Every puppy should be vaccinated against:

  • Parvo
  • Distemper
  • Adenovirus (Infectious Hepatitis)
  • Rabies

These are core vaccines that are administered every 3 weeks from the time a puppy is 6 weeks old and finishing at 18 weeks old. Rabies vaccine can be administered when the pet is 3 months old. Puppies receive this set of vaccinations because no one knows when maternal antibodies lose their effectiveness or when a puppy is capable of producing its own antibodies. It is recommended that puppies receive a full series of these core vaccines, followed by boosters when dogs are a year old.

Vaccination is important to the health and longevity of your new puppy or adult dog.

Every new pet should be screened and treated for internal parasites such as hookworms, roundworms, whipworms, and tapeworms. A fecal float is the test performed; dewormer is oral medication given to get rid of parasites. The fecal floatation test and dewormer is administered once a year. If a pet is vomiting or has diarrhea, the test and dewormer would be administered more often.

Proper parasite prevention is important to the comfort and health of your new puppy or adult dog.

Every dog needs to be on medication to prevent heartworms because heartworm disease is a life-threatening disease which is common and potentially fatal. We gladly discuss the pros and cons of each product with you and will help you choose the best one for your pet. We require annual heartworm tests in order to refill heartworm medications. If an animal has microfilaria (lots of immature heartworms) in its blood stream, it can go into anaphylactic shock if given heartworm medication. Also, heartworm medication will not kill heartworms that are more advanced than the microfilarial stage. Dogs that become infected with heartworms despite being on a preventative (e.g. forgetting to give the medication) can develop heart failure.

Heartworm prevention is important to your dog’s health, but it is often overlooked or forgotten.

Dogs should be treated for fleas. Fleas suck blood and can potentially spread disease to people and pets. Indoor/outdoor dogs need to be treated for fleas and ticks.

External parasites pose a threat to your puppy or adult dog because they may spread disease or lead to discomfort.

Every dog that will not be used to “improve the breed” should be spayed or neutered. Female dogs are “spayed”; Male dogs are “neutered.” Females should be spayed to prevent unwanted pregnancies, overpopulation of pets, and to afford protection against developing breast cancer. A female dog that is spayed before her first heat has a 0.5 risk of developing breast tumors compared to an unspayed dog whose chances of getting breast cancer increase to 26%!

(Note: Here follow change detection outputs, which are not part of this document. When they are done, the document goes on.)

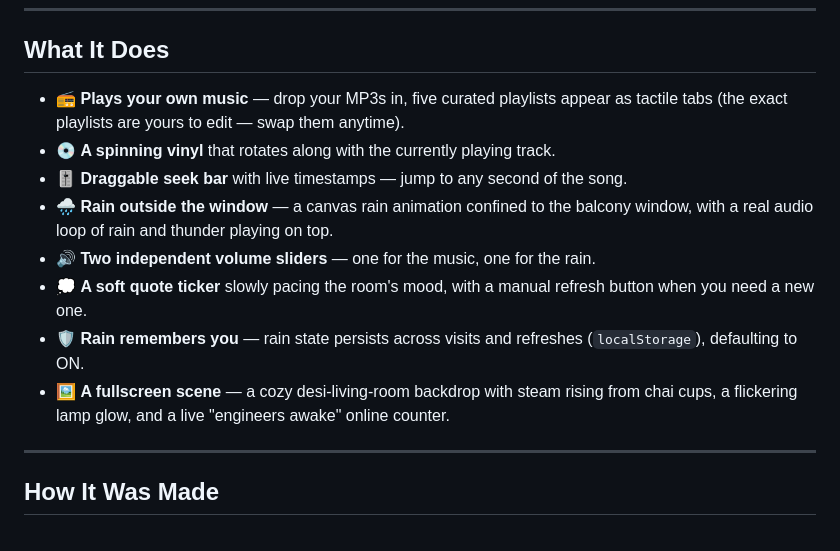
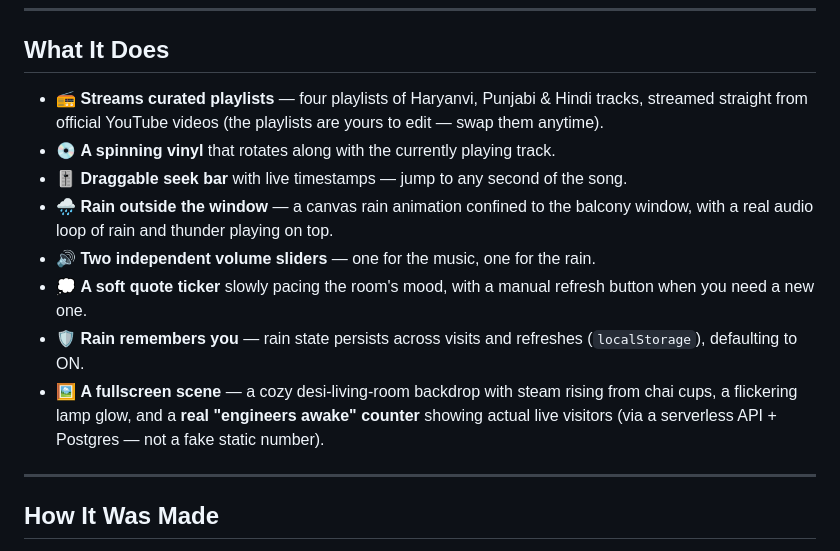
Before and after one commit to Mjangid2004/Teen-baje, a Markdown page: README.md, the part around one of its changes. GitHub-like rendering.

```diff
--- a/README.md
+++ b/README.md
@@ -27,14 +27,14 @@ These sites prove one thing — you don't need a framework platoon, an analytics
 
 ## What It Does
 
-- 📻 **Plays your own music** — drop your MP3s in, five curated playlists appear as tactile tabs (the exact playlists are yours to edit — swap them anytime).
+- 📻 **Streams curated playlists** — four playlists of Haryanvi, Punjabi & Hindi tracks, streamed straight from official YouTube videos (the playlists are yours to edit — swap them anytime).
 - 💿 **A spinning vinyl** that rotates along with the currently playing track.
 - 🎚️ **Draggable seek bar** with live timestamps — jump to any second of the song.
 - 🌧️ **Rain outside the window** — a canvas rain animation confined to the balcony window, with a real audio loop of rain and thunder playing on top.
 - 🔊 **Two independent volume sliders** — one for the music, one for the rain.
 - 💭 **A soft quote ticker** slowly pacing the room's mood, with a manual refresh button when you need a new one.
 - 🛡️ **Rain remembers you** — rain state persists across visits and refreshes (`localStorage`), defaulting to ON.
-- 🖼️ **A fullscreen scene** — a cozy desi-living-room backdrop with steam rising from chai cups, a flickering lamp glow, and a live "engineers awake" online counter.
+- 🖼️ **A fullscreen scene** — a cozy desi-living-room backdrop with steam rising from chai cups, a flickering lamp glow, and a **real "engineers awake" counter** showing actual live visitors (via a serverless API + Postgres — not a fake static number).
 
 ---
 
```
Also changed, not shown: other parts of README.md (+21 -13 lines).
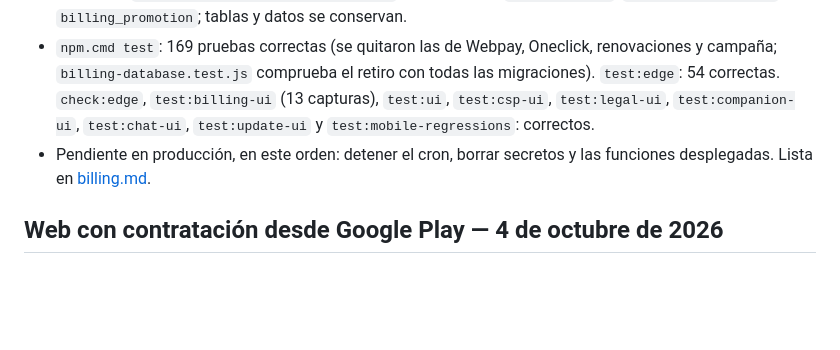
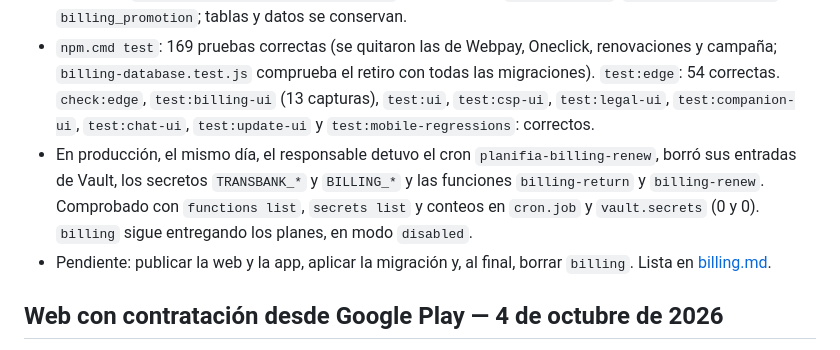
Before and after one commit to misterdarkno2-wq/PlanifIA_Seller, a Markdown page: docs/verificacion.md, the part around the change. Drawn GitHub-style; blank space fills up the shorter version.

```diff
--- a/docs/verificacion.md
+++ b/docs/verificacion.md
@@ -6,7 +6,8 @@
 - Borradas las funciones `billing`, `billing-return` y `billing-renew`, `_shared/transbank.ts` y `_shared/billing.ts`, `billing-scheduler.sql`, `scripts/transbank-smoke.ts` y las variables `TRANSBANK_*` y `BILLING_*`. La web lee `plan_catalog` y `billing_state()` directamente y ya no muestra pagos, no consulta resultados ni cancela renovaciones de Oneclick.
 - Migración `202610190001_retire_transbank.sql`: nadie ejecuta `billing_admin`, `manage_subscription` ni `billing_promotion`; tablas y datos se conservan.
 - `npm.cmd test`: 169 pruebas correctas (se quitaron las de Webpay, Oneclick, renovaciones y campaña; `billing-database.test.js` comprueba el retiro con todas las migraciones). `test:edge`: 54 correctas. `check:edge`, `test:billing-ui` (13 capturas), `test:ui`, `test:csp-ui`, `test:legal-ui`, `test:companion-ui`, `test:chat-ui`, `test:update-ui` y `test:mobile-regressions`: correctos.
-- Pendiente en producción, en este orden: detener el cron, borrar secretos y las funciones desplegadas. Lista en [billing.md](billing.md#pasos-manuales-en-producción).
+- En producción, el mismo día, el responsable detuvo el cron `planifia-billing-renew`, borró sus entradas de Vault, los secretos `TRANSBANK_*` y `BILLING_*` y las funciones `billing-return` y `billing-renew`. Comprobado con `functions list`, `secrets list` y conteos en `cron.job` y `vault.secrets` (0 y 0). `billing` sigue entregando los planes, en modo `disabled`.
+- Pendiente: publicar la web y la app, aplicar la migración y, al final, borrar `billing`. Lista en [billing.md](billing.md#pasos-manuales-en-producción).
 
 ## Web con contratación desde Google Play — 4 de octubre de 2026
 
```
Also changed, not shown: docs/auditoria-legal-seguridad-2026-10-18.md (+2 -1 lines), docs/billing.md (+3 -1 lines).
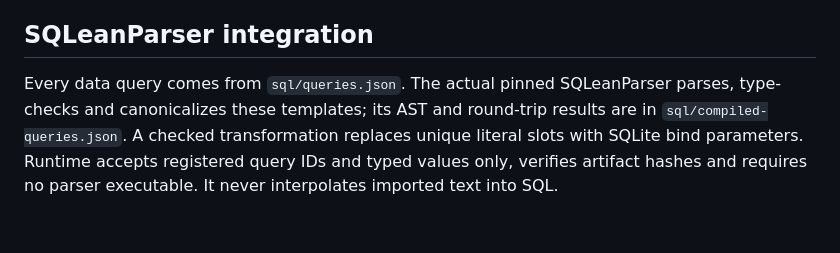
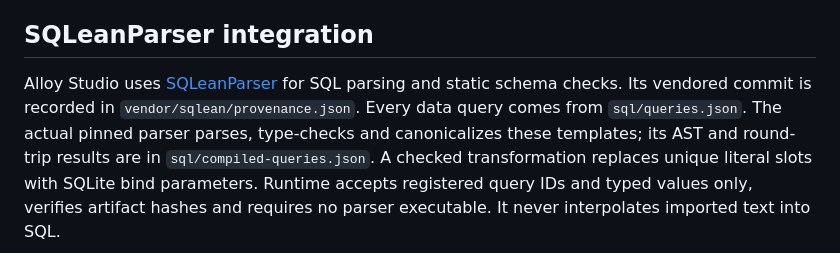
Before and after one commit to AnonymousAlloyLab/AlloyStudio, a Markdown page: docs/private-exercises.md, the part around the change. GitHub-like rendering; blank space fills up the shorter version.

```diff
--- a/docs/private-exercises.md
+++ b/docs/private-exercises.md
@@ -82,7 +82,11 @@ administrator additions. Keep database, journal, WAL and SHM files private.
 
 ## SQLeanParser integration
 
-Every data query comes from `sql/queries.json`. The actual pinned SQLeanParser
+Alloy Studio uses
+[SQLeanParser](https://github.com/University-of-Wild-Chicken/SQLeanParser)
+for SQL parsing and static schema checks. Its vendored commit is recorded in
+`vendor/sqlean/provenance.json`.
+Every data query comes from `sql/queries.json`. The actual pinned parser
 parses, type-checks and canonicalizes these templates; its AST and round-trip
 results are in `sql/compiled-queries.json`. A checked transformation replaces
 unique literal slots with SQLite bind parameters. Runtime accepts registered
```
Also changed, not shown: README.md (+6 -0 lines), sql/README.md (+4 -0 lines).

Besides avoiding unwanted pups, the benefits of neutering dogs include: decreased roaming, decreased fighting, and reducing risks of prostatic disease and testicular cancer.

Help reduce the stray pet problem by spaying or neutering your dog.